Web document revisions
»»
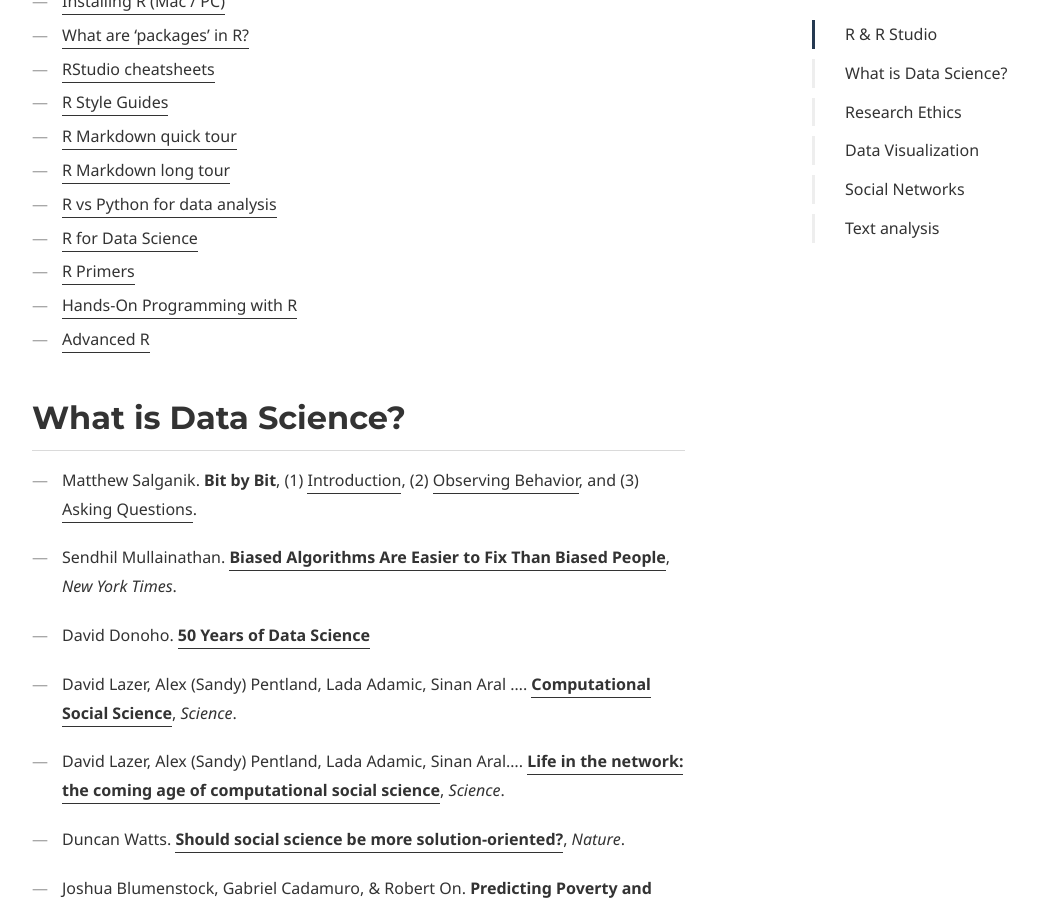
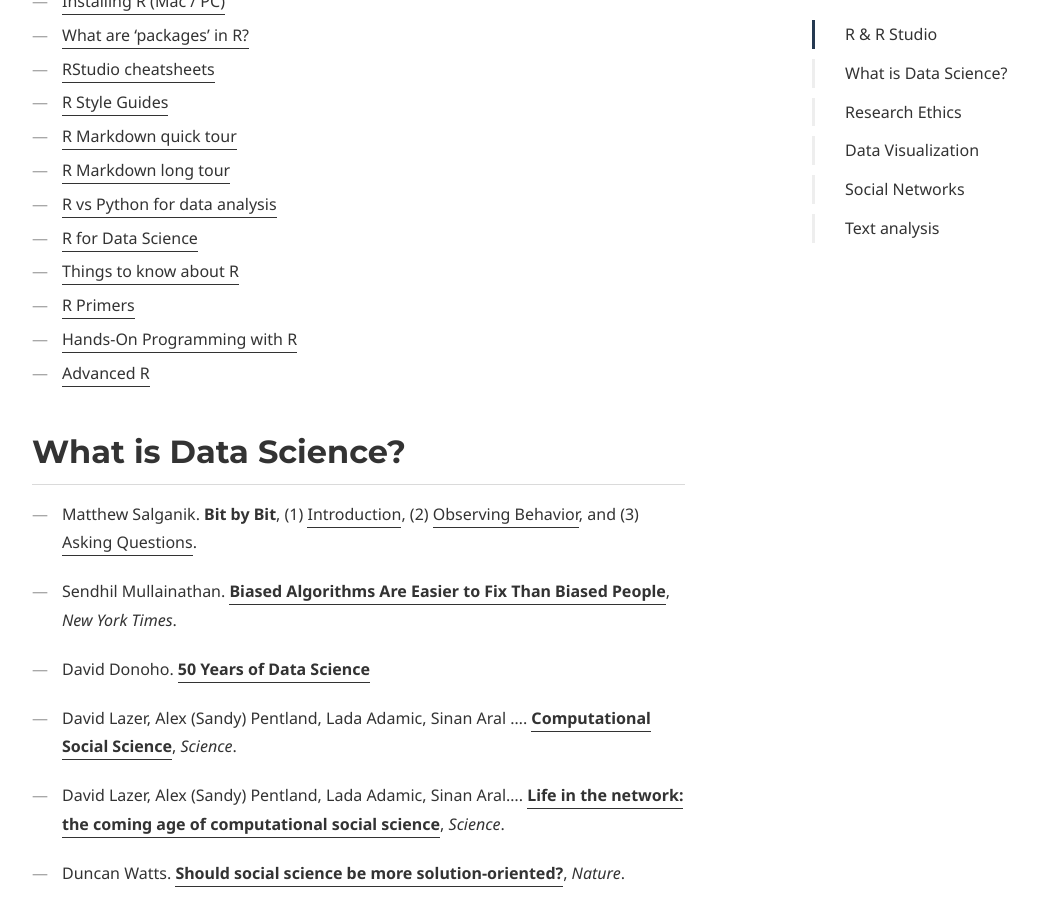
Before and after one commit to dssoc/dssoc.github.io, a Jekyll site: the page built from references.md, in a window 1280 px wide and 900 px high, scrolled down 645 px. Shown: the whole window, without its empty margins (38-1076 px from the left). Built offline with Jekyll 4.4.1, drawn with Linux system fonts in a browser that asks for light colours; some web fonts are replaced.

Commit message:
add artist_meta.Rdata

```diff
--- a/references.md
+++ b/references.md
@@ -22,6 +22,7 @@
 - [R Markdown long tour](https://rmarkdown.rstudio.com/lesson-1.html)
 - [R vs Python for data analysis](https://www.datacamp.com/community/tutorials/r-or-python-for-data-analysis)
 - [R for Data Science](https://r4ds.had.co.nz/)
+- [Things to know about R](http://socviz.co/gettingstarted.html)
 - [R Primers](https://rstudio.cloud/learn/primers)
 - [Hands-On Programming with R](https://www.amazon.com/dp/1449359019/ref=cm_sw_su_dp)
 - [Advanced R](https://www.amazon.com/dp/1466586966/ref=cm_sw_su_dp)
```
Also changed, not shown: 2 other files.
««
▶ **TASK ITEM**
The entries above are to be copied exactly, with every picture left out.

▶ **RESPONSE TO THIS EXERCISE**
Before and after one commit to dssoc/dssoc.github.io, a Jekyll site: the page built from references.md, in a window 1280 px wide and 900 px high, scrolled down 645 px. Shown: the whole window, without its empty margins (38-1076 px from the left). Built offline with Jekyll 4.4.1, drawn with Linux system fonts in a browser that asks for light colours; some web fonts are replaced.

Commit message:
add artist_meta.Rdata

```diff
--- a/references.md
+++ b/references.md
@@ -22,6 +22,7 @@
 - [R Markdown long tour](https://rmarkdown.rstudio.com/lesson-1.html)
 - [R vs Python for data analysis](https://www.datacamp.com/community/tutorials/r-or-python-for-data-analysis)
 - [R for Data Science](https://r4ds.had.co.nz/)
+- [Things to know about R](http://socviz.co/gettingstarted.html)
 - [R Primers](https://rstudio.cloud/learn/primers)
 - [Hands-On Programming with R](https://www.amazon.com/dp/1449359019/ref=cm_sw_su_dp)
 - [Advanced R](https://www.amazon.com/dp/1466586966/ref=cm_sw_su_dp)
```
Also changed, not shown: 2 other files.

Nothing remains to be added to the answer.